__What to do__
Write out each line of the entries below that holds the word "none".

Supplied records section start

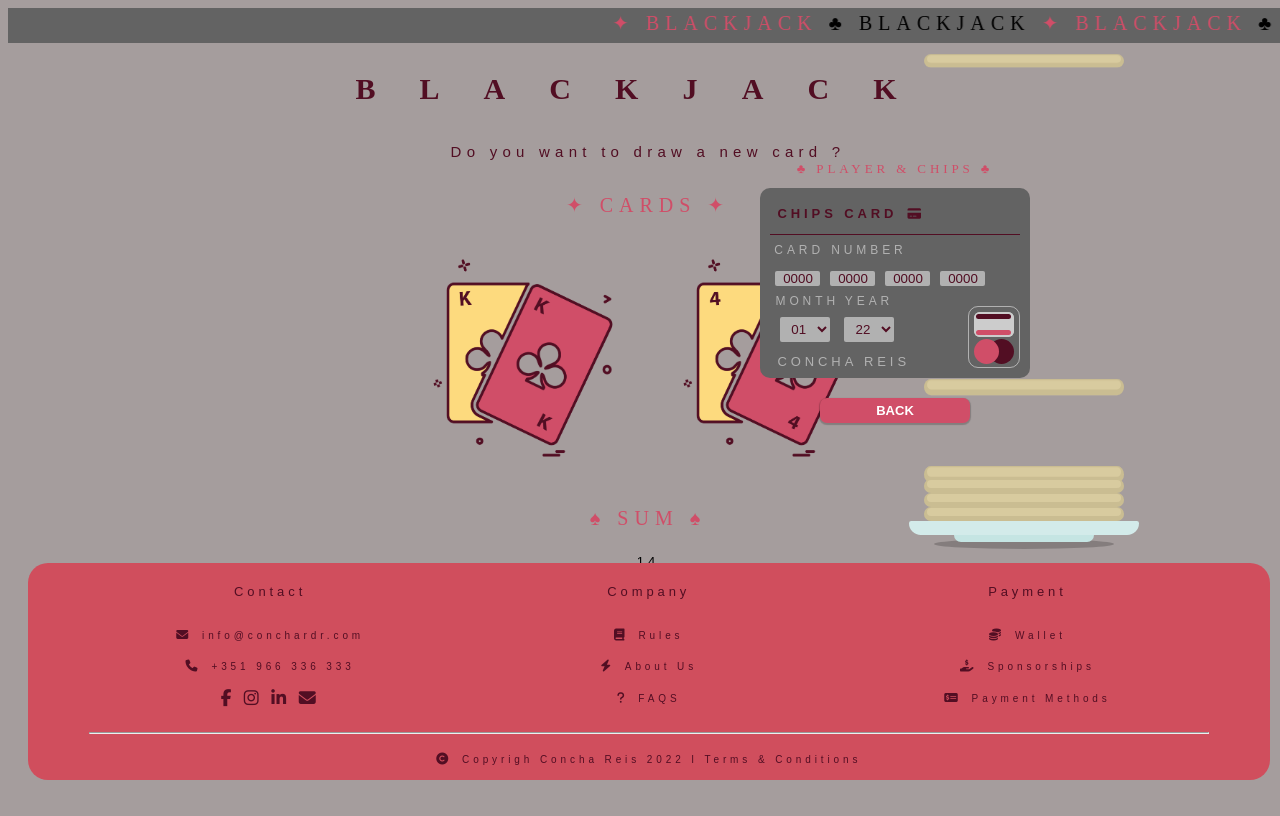
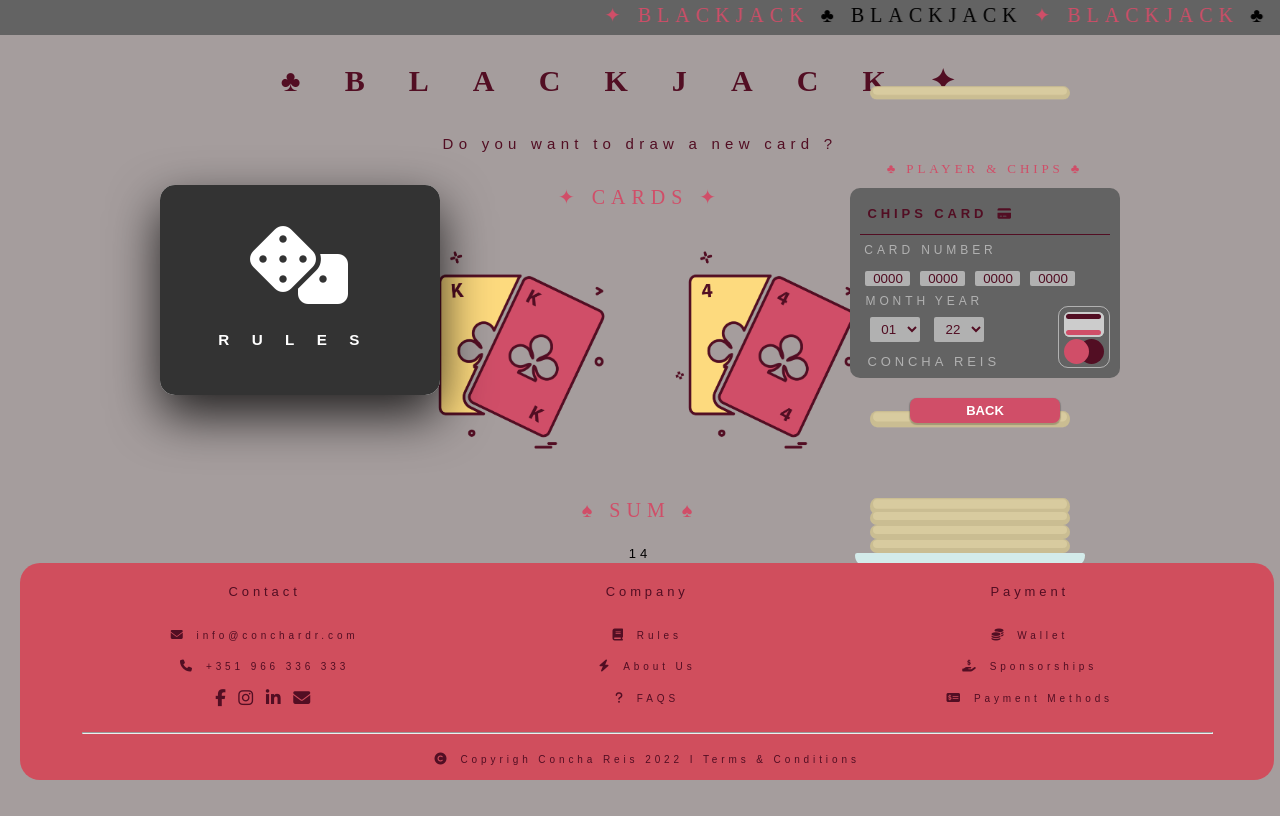
Before and after one commit to conchareis/blackjack, a plain HTML site: page index.html in a window 1280 px wide. Both pictures are taken after a click on the button "START GAME". Drawn offline with nearby package versions, Linux system fonts and the light colour scheme; a web font is replaced by a local one.

Commit message:
- Added Rules Card

```diff
--- a/css/index.less
+++ b/css/index.less
@@ -4,6 +4,22 @@
 @bordo: #520e23;
 @cinza-background: #a59d9d;
 @cinza-escuro: rgb(99, 99, 99);
+@cinza-rules: #333;
+
+
+html,body {
+  margin:0;
+  padding: 0;
+}
+
+
+// @media (max-width: 800px) {
+//   #container {
+//     padding: 0;
+//     margin: 0;
+//   }
+// }
+
 
 body {
   text-align: center;
@@ -73,10 +89,10 @@ button {
   border: none;
   border-radius: 7px;
   background-color: @bordo;
-  // color: @cinza-background;
   color: white;
   cursor: pointer;
-  margin-top: 40px;
+  margin-top: 15px;
+  // margin-top: 80px;
   font-weight: bold;
   box-shadow: 0px 1px 1px 1px rgba(0, 0, 0, 0.2);
 
@@ -85,6 +101,11 @@ button {
     color: @bordo;
     box-shadow: none;
   }
+}
+
+#back,
+#front {
+  margin-top: 40px;
 }
 
 #message-el {
@@ -170,7 +191,8 @@ footer {
   flex: 100%;
   flex-wrap: wrap;
   position: fixed;
-  width: 97%;
+  width: 98%;
+  // width: 95%;
   color: @bordo;
 
   p {
@@ -243,8 +265,10 @@ footer {
 
 .loader {
   position: absolute;
-  top: 60%;
-  left: 80%;
+  top: 64%;
+  // left: 80%;
+  // left: 82.5%;
+  right: 10vh;
   transform: translate(-50%, -50%);
 }
 .tall-stack {
@@ -413,7 +437,8 @@ select option {
   overflow: hidden;
   flex-direction: column;
   position: absolute;
-  right: 250px;
+  // right: 250px;
+  right: 20vh;
   font-family: "Ubuntu", sans-serif;
 }
 
@@ -765,111 +790,129 @@ input[type="number"]::-webkit-inner-spin-button {
 }
 
 
-
-
-
-
-
+// RULES CARD ---------------------------------------------------------------------------------------------------------------------------------------------------------------------------
 
 .big_container {
-  margin: 0;
+  // margin-left:100px;
+  left: 20vh;
   padding: 0;
   justify-content: center;
   align-items: center;
-  text-align: -webkit-center;
+  position: absolute;
+  top: 85px;
 
-  img {
-    width: 100;
-    height: 100;
+  i {
+    color: white;
+    font-size: 80px;
+    padding: 0;
   }
 }
 
 .container{
-  width: 1000px;
+  width: 300px;
   position: relative;
   justify-content: space-between;
+  // bottom:600;
 
+    &_card {
+      position: relative;
+      cursor: pointer;
+
+      &:hover {
+
+      .face.face2 {
+        transform: translateY(0);
+        border-top-left-radius: 0;
+        border-top-right-radius: 0;
       }
 
-.container .container_card{
-  position: relative;
-  cursor: pointer;
+      .face.face1 .content {
+        opacity: 1;
       }
 
-.container .container_card .face{
-  width: 300px;
-  height: 200px;
-  transition: 0.5s;
+      .face.face1{
+        background: @flamingo-pink;
+        transform: translateY(0);
+        border-bottom-left-radius: 0;
+        border-bottom-right-radius: 0;
+      }
     }
 
-.container .container_card .face.face1{
+    h3 {
+      margin: 20px 0 0;
+      padding: 0;
+      color: white;
+      text-align: center;
+      text-transform: uppercase;
+      letter-spacing: 1.47em;
+      font-family: "Ubuntu", sans-serif;
+      font-weight: bold;
+      }
+    }
+
+    p {
+      margin: 0;
+      padding: 0;
+      font-size: 11px;
+    }
+
+    a {
+      margin: 5px 0 0;
+      display:  inline-block;
+      text-decoration: none;
+      font-weight: 900;
+      color: @cinza-rules;
+      padding: 5px 12px;
+      border: 1px solid @cinza-rules;
+      font-size: 11px;
+      text-transform: uppercase;
+      border-radius: 8px;
+
+      &:hover {
+        background: @cinza-escuro;
+        color: #fff;
+        border: none;
+      }
+    }
+}
+
+
+.face {
+  width: 280px;
+  height: 210px;
+  transition: 0.5s;
+
+  &.face1 {
     position: relative;
-  background: #333;
+    background: @cinza-rules;
     display: flex;
     justify-content: center;
     align-items: center;
     z-index: 1;
     transform: translateY(100px);
+    border-radius: 15px;
+
+    &:hover .face.face2{
+      transform: translateY(0);
+    }
   }
 
-.container .container_card:hover .face.face1{
-  background: #ff0057;
-  transform: translateY(0);
-}
-
-.container .container_card .face.face1 .content{
-  opacity: 0.2;
-  transition: 0.5s;
-}
-
-.container .container_card:hover .face.face1 .content{
-  opacity: 1;
-}
-
-.container .container_card .face.face1 .content img{
-  max-width: 100px;
-}
-
-.container .container_card .face.face1 .content h3{
-  margin: 10px 0 0;
-  padding: 0;
-  color: #fff;
-  text-align: center;
-  font-size: 1.5em;
-}
-
-.container .container_card .face.face2{
+  &.face2 {
     position: relative;
-  background: #fff;
+    background: white;
     justify-content: center;
     align-items: center;
     padding: 20px;
     box-sizing: border-box;
     box-shadow: 0 20px 50px rgba(0, 0, 0, 0.8);
-  transform: translateY(-100px);
-  height: 250px;
+    transform: translateY(-110px);
+    height: 210px;
+    border-radius: 15px;
+  }
 }
 
-.container .container_card:hover .face.face2{
-  transform: translateY(0);
+
+content {
+  opacity: 0.2;
+  transition: 0.5s;
 }
-
-.container .container_card .face.face2 .content p{
-  margin: 0;
-  padding: 0;
-}
-
-.container .container_card .face.face2 .content a{
-  margin: 15px 0 0;
-  display:  inline-block;
-  text-decoration: none;
-  font-weight: 900;
-  color: #333;
-  padding: 5px;
-  border: 1px solid #333;
-}
-
-.container .container_card .face.face2 .content a:hover{
-  background: #333;
-  color: #fff;
-}
--- a/index.html
+++ b/index.html
@@ -21,7 +21,7 @@
     </div>
 
 
-    <h1>BlackJack</h1>
+    <h1>&#9827;BlackJack✦</h1>
 
     <p id="message-el">Want to earn some Pancakes ?</p>
 
@@ -149,33 +149,29 @@
 
 
 
+   <!-- RULES CARD
+        ------------------------------------------------------------------------------------------------------------------------------------------------------------------------------ -->
 
 
-
-
-
-
-
-
-<!-- <div class="big_container">
-        <div class="container">
+<div class="big_container">
+        <div class="container" id="container">
             <div class="container_card">
                 <div class="face face1">
                     <div class="content">
-                        <img src="https://github.com/Jhonierpc/WebDevelopment/blob/master/CSS%20Card%20Hover%20Effects/img/code_128.png?raw=true">
-                        <h3>Code</h3>
+                        <!-- <img src="https://github.com/Jhonierpc/WebDevelopment/blob/master/CSS%20Card%20Hover%20Effects/img/code_128.png?raw=true"> -->
+                        <i class="fa-solid fa-dice" id="dice"></i>
+                        <h3>Rules</h3>
                     </div>
                 </div>
                 <div class="face face2">
                     <div class="content">
-                        <p>Lorem ipsum dolor sit amet consectetur adipisicing elit. Quas cum cumque minus iste veritatis provident at.</p>
+                        <p>Overall, the participant attempts to get a count as close to 21 as possible, without going over 21.</p>
                             <a href="#">Read More</a>
                     </div>
                 </div>
             </div>
         </div>
-    </div> -->
-
+    </div>
 
 
 
--- a/index.js
+++ b/index.js
@@ -14,6 +14,7 @@ let cardsEl = document.getElementById("cards-el")
 let playerEl = document.getElementById("player-el")
 let cardName = document.getElementById("card-name")
 let balanceEl = document.getElementById("balance-el")
+let containerEl = document.getElementById("container")
 
 let playing = ""
 let startPlaying = document.getElementById("start")
@@ -185,7 +186,11 @@ function newCard() {
             c("#cards").show(),
             c("#sum").show(),
             playing = ("RESTART"),
-            startPlaying.textContent = playing
+            startPlaying.textContent = playing,
+            // containerEl.style.bottom = 582
+           startPlaying.style.marginTop = '80px'
         })
     })
 }(jQuery);
+
+// Quando as chips sao 0 o jogador fica fora de jogo - mostra uma mensagem ou algo assim
```
Also changed, not shown: css/index.css. Lines whose indentation alone changed are shown as unchanged.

Supplied records section end

__Expected answer__
   border: none;
     box-shadow: none;
+      text-decoration: none;
+        border: none;
-  text-decoration: none;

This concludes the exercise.